REQUIRED WORK: The response has to reproduce all entries exactly while excluding their pictures.

MATERIAL SUPPLIED:
========================================================================
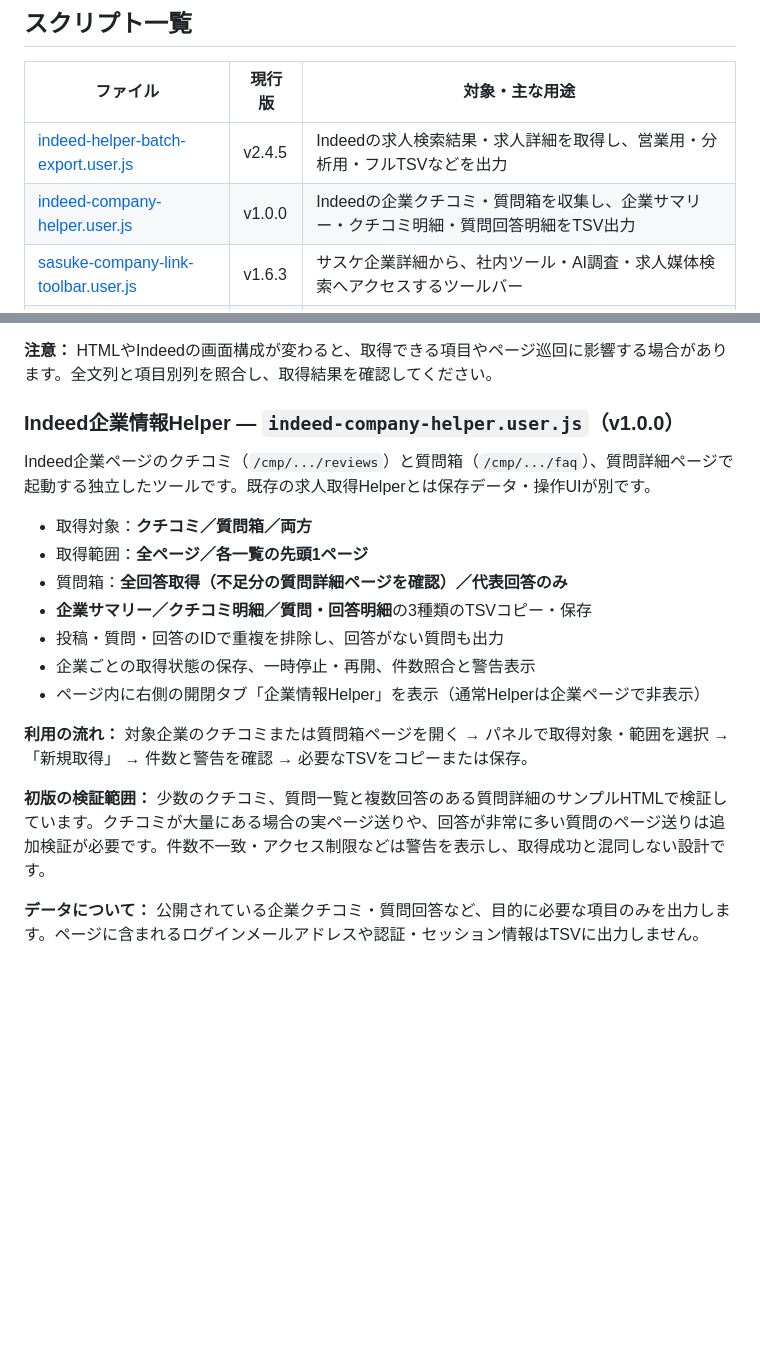
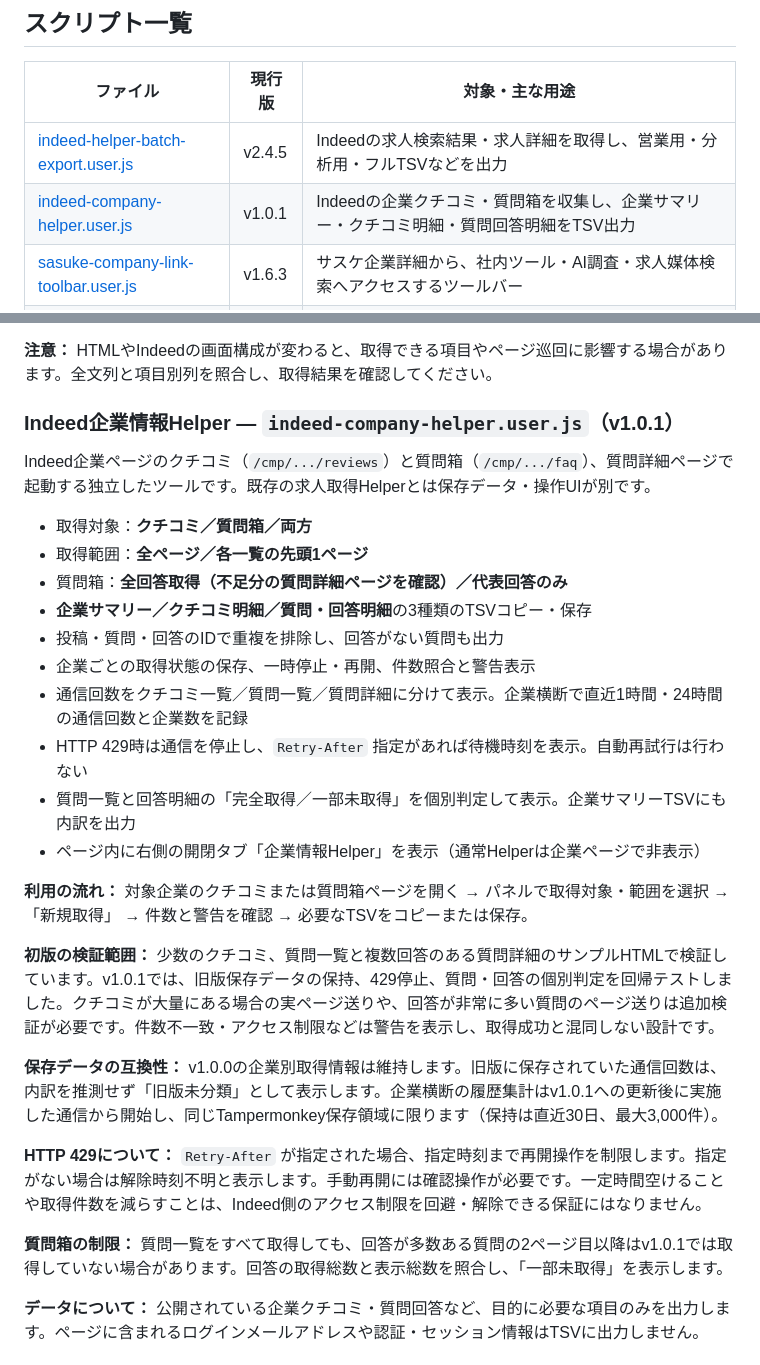
Before and after one commit to tsicb/tampermonkey-scripts, a Markdown page: README.md, 2 parts joined by grey strips. GitHub-like rendering; blank space fills up the shorter version.

Commit message:
Document Company Helper v1.0.1 request telemetry, 429 handling and Q&A completeness

```diff
--- a/README.md
+++ b/README.md
@@ -7,7 +7,7 @@ Tampermonkey用ユーザースクリプトを管理するリポジトリです
 | ファイル | 現行版 | 対象・主な用途 |
 | --- | --- | --- |
 | [indeed-helper-batch-export.user.js](./indeed-helper-batch-export.user.js) | v2.4.5 | Indeedの求人検索結果・求人詳細を取得し、営業用・分析用・フルTSVなどを出力 |
-| [indeed-company-helper.user.js](./indeed-company-helper.user.js) | v1.0.0 | Indeedの企業クチコミ・質問箱を収集し、企業サマリー・クチコミ明細・質問回答明細をTSV出力 |
+| [indeed-company-helper.user.js](./indeed-company-helper.user.js) | v1.0.1 | Indeedの企業クチコミ・質問箱を収集し、企業サマリー・クチコミ明細・質問回答明細をTSV出力 |
 | [sasuke-company-link-toolbar.user.js](./sasuke-company-link-toolbar.user.js) | v1.6.3 | サスケ企業詳細から、社内ツール・AI調査・求人媒体検索へアクセスするツールバー |
 | [sasuke-phone-link-ui.user.js](./sasuke-phone-link-ui.user.js) | v1.1.5 | サスケの電話番号・対応履歴内URLをリンク化し、非公開PhoneBridge Coreへ発信要求を通知 |
 
@@ -36,7 +36,7 @@ Indeedの求人検索結果や詳細ページを読み取り、収集結果をTS
 
 **注意：** HTMLやIndeedの画面構成が変わると、取得できる項目やページ巡回に影響する場合があります。全文列と項目別列を照合し、取得結果を確認してください。
 
-### Indeed企業情報Helper — `indeed-company-helper.user.js`（v1.0.0）
+### Indeed企業情報Helper — `indeed-company-helper.user.js`（v1.0.1）
 
 Indeed企業ページのクチコミ（`/cmp/.../reviews`）と質問箱（`/cmp/.../faq`）、質問詳細ページで起動する独立したツールです。既存の求人取得Helperとは保存データ・操作UIが別です。
 
@@ -46,11 +46,21 @@ Indeed企業ページのクチコミ（`/cmp/.../reviews`）と質問箱（`/cmp
 - **企業サマリー／クチコミ明細／質問・回答明細**の3種類のTSVコピー・保存
 - 投稿・質問・回答のIDで重複を排除し、回答がない質問も出力
 - 企業ごとの取得状態の保存、一時停止・再開、件数照合と警告表示
+- 通信回数をクチコミ一覧／質問一覧／質問詳細に分けて表示。企業横断で直近1時間・24時間の通信回数と企業数を記録
+- HTTP 429時は通信を停止し、`Retry-After` 指定があれば待機時刻を表示。自動再試行は行わない
+- 質問一覧と回答明細の「完全取得／一部未取得」を個別判定して表示。企業サマリーTSVにも内訳を出力
 - ページ内に右側の開閉タブ「企業情報Helper」を表示（通常Helperは企業ページで非表示）
 
 **利用の流れ：** 対象企業のクチコミまたは質問箱ページを開く → パネルで取得対象・範囲を選択 → 「新規取得」 → 件数と警告を確認 → 必要なTSVをコピーまたは保存。
 
-**初版の検証範囲：** 少数のクチコミ、質問一覧と複数回答のある質問詳細のサンプルHTMLで検証しています。クチコミが大量にある場合の実ページ送りや、回答が非常に多い質問のページ送りは追加検証が必要です。件数不一致・アクセス制限などは警告を表示し、取得成功と混同しない設計です。
+**初版の検証範囲：** 少数のクチコミ、質問一覧と複数回答のある質問詳細のサンプルHTMLで検証しています。v1.0.1では、旧版保存データの保持、429停止、質問・回答の個別判定を回帰テストしました。クチコミが大量にある場合の実ページ送りや、回答が非常に多い質問のページ送りは追加検証が必要です。件数不一致・アクセス制限などは警告を表示し、取得成功と混同しない設計です。
+
+
+**保存データの互換性：** v1.0.0の企業別取得情報は維持します。旧版に保存されていた通信回数は、内訳を推測せず「旧版未分類」として表示します。企業横断の履歴集計はv1.0.1への更新後に実施した通信から開始し、同じTampermonkey保存領域に限ります（保持は直近30日、最大3,000件）。
+
+**HTTP 429について：** `Retry-After` が指定された場合、指定時刻まで再開操作を制限します。指定がない場合は解除時刻不明と表示します。手動再開には確認操作が必要です。一定時間空けることや取得件数を減らすことは、Indeed側のアクセス制限を回避・解除できる保証にはなりません。
+
+**質問箱の制限：** 質問一覧をすべて取得しても、回答が多数ある質問の2ページ目以降はv1.0.1では取得していない場合があります。回答の取得総数と表示総数を照合し、「一部未取得」を表示します。
 
 **データについて：** 公開されている企業クチコミ・質問回答など、目的に必要な項目のみを出力します。ページに含まれるログインメールアドレスや認証・セッション情報はTSVに出力しません。
 
```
========================================================================
RESULT FOR THIS EXERCISE:
Before and after one commit to tsicb/tampermonkey-scripts, a Markdown page: README.md, 2 parts joined by grey strips. GitHub-like rendering; blank space fills up the shorter version.

Commit message:
Document Company Helper v1.0.1 request telemetry, 429 handling and Q&A completeness

```diff
--- a/README.md
+++ b/README.md
@@ -7,7 +7,7 @@ Tampermonkey用ユーザースクリプトを管理するリポジトリです
 | ファイル | 現行版 | 対象・主な用途 |
 | --- | --- | --- |
 | [indeed-helper-batch-export.user.js](./indeed-helper-batch-export.user.js) | v2.4.5 | Indeedの求人検索結果・求人詳細を取得し、営業用・分析用・フルTSVなどを出力 |
-| [indeed-company-helper.user.js](./indeed-company-helper.user.js) | v1.0.0 | Indeedの企業クチコミ・質問箱を収集し、企業サマリー・クチコミ明細・質問回答明細をTSV出力 |
+| [indeed-company-helper.user.js](./indeed-company-helper.user.js) | v1.0.1 | Indeedの企業クチコミ・質問箱を収集し、企業サマリー・クチコミ明細・質問回答明細をTSV出力 |
 | [sasuke-company-link-toolbar.user.js](./sasuke-company-link-toolbar.user.js) | v1.6.3 | サスケ企業詳細から、社内ツール・AI調査・求人媒体検索へアクセスするツールバー |
 | [sasuke-phone-link-ui.user.js](./sasuke-phone-link-ui.user.js) | v1.1.5 | サスケの電話番号・対応履歴内URLをリンク化し、非公開PhoneBridge Coreへ発信要求を通知 |
 
@@ -36,7 +36,7 @@ Indeedの求人検索結果や詳細ページを読み取り、収集結果をTS
 
 **注意：** HTMLやIndeedの画面構成が変わると、取得できる項目やページ巡回に影響する場合があります。全文列と項目別列を照合し、取得結果を確認してください。
 
-### Indeed企業情報Helper — `indeed-company-helper.user.js`（v1.0.0）
+### Indeed企業情報Helper — `indeed-company-helper.user.js`（v1.0.1）
 
 Indeed企業ページのクチコミ（`/cmp/.../reviews`）と質問箱（`/cmp/.../faq`）、質問詳細ページで起動する独立したツールです。既存の求人取得Helperとは保存データ・操作UIが別です。
 
@@ -46,11 +46,21 @@ Indeed企業ページのクチコミ（`/cmp/.../reviews`）と質問箱（`/cmp
 - **企業サマリー／クチコミ明細／質問・回答明細**の3種類のTSVコピー・保存
 - 投稿・質問・回答のIDで重複を排除し、回答がない質問も出力
 - 企業ごとの取得状態の保存、一時停止・再開、件数照合と警告表示
+- 通信回数をクチコミ一覧／質問一覧／質問詳細に分けて表示。企業横断で直近1時間・24時間の通信回数と企業数を記録
+- HTTP 429時は通信を停止し、`Retry-After` 指定があれば待機時刻を表示。自動再試行は行わない
+- 質問一覧と回答明細の「完全取得／一部未取得」を個別判定して表示。企業サマリーTSVにも内訳を出力
 - ページ内に右側の開閉タブ「企業情報Helper」を表示（通常Helperは企業ページで非表示）
 
 **利用の流れ：** 対象企業のクチコミまたは質問箱ページを開く → パネルで取得対象・範囲を選択 → 「新規取得」 → 件数と警告を確認 → 必要なTSVをコピーまたは保存。
 
-**初版の検証範囲：** 少数のクチコミ、質問一覧と複数回答のある質問詳細のサンプルHTMLで検証しています。クチコミが大量にある場合の実ページ送りや、回答が非常に多い質問のページ送りは追加検証が必要です。件数不一致・アクセス制限などは警告を表示し、取得成功と混同しない設計です。
+**初版の検証範囲：** 少数のクチコミ、質問一覧と複数回答のある質問詳細のサンプルHTMLで検証しています。v1.0.1では、旧版保存データの保持、429停止、質問・回答の個別判定を回帰テストしました。クチコミが大量にある場合の実ページ送りや、回答が非常に多い質問のページ送りは追加検証が必要です。件数不一致・アクセス制限などは警告を表示し、取得成功と混同しない設計です。
+
+
+**保存データの互換性：** v1.0.0の企業別取得情報は維持します。旧版に保存されていた通信回数は、内訳を推測せず「旧版未分類」として表示します。企業横断の履歴集計はv1.0.1への更新後に実施した通信から開始し、同じTampermonkey保存領域に限ります（保持は直近30日、最大3,000件）。
+
+**HTTP 429について：** `Retry-After` が指定された場合、指定時刻まで再開操作を制限します。指定がない場合は解除時刻不明と表示します。手動再開には確認操作が必要です。一定時間空けることや取得件数を減らすことは、Indeed側のアクセス制限を回避・解除できる保証にはなりません。
+
+**質問箱の制限：** 質問一覧をすべて取得しても、回答が多数ある質問の2ページ目以降はv1.0.1では取得していない場合があります。回答の取得総数と表示総数を照合し、「一部未取得」を表示します。
 
 **データについて：** 公開されている企業クチコミ・質問回答など、目的に必要な項目のみを出力します。ページに含まれるログインメールアドレスや認証・セッション情報はTSVに出力しません。
 
```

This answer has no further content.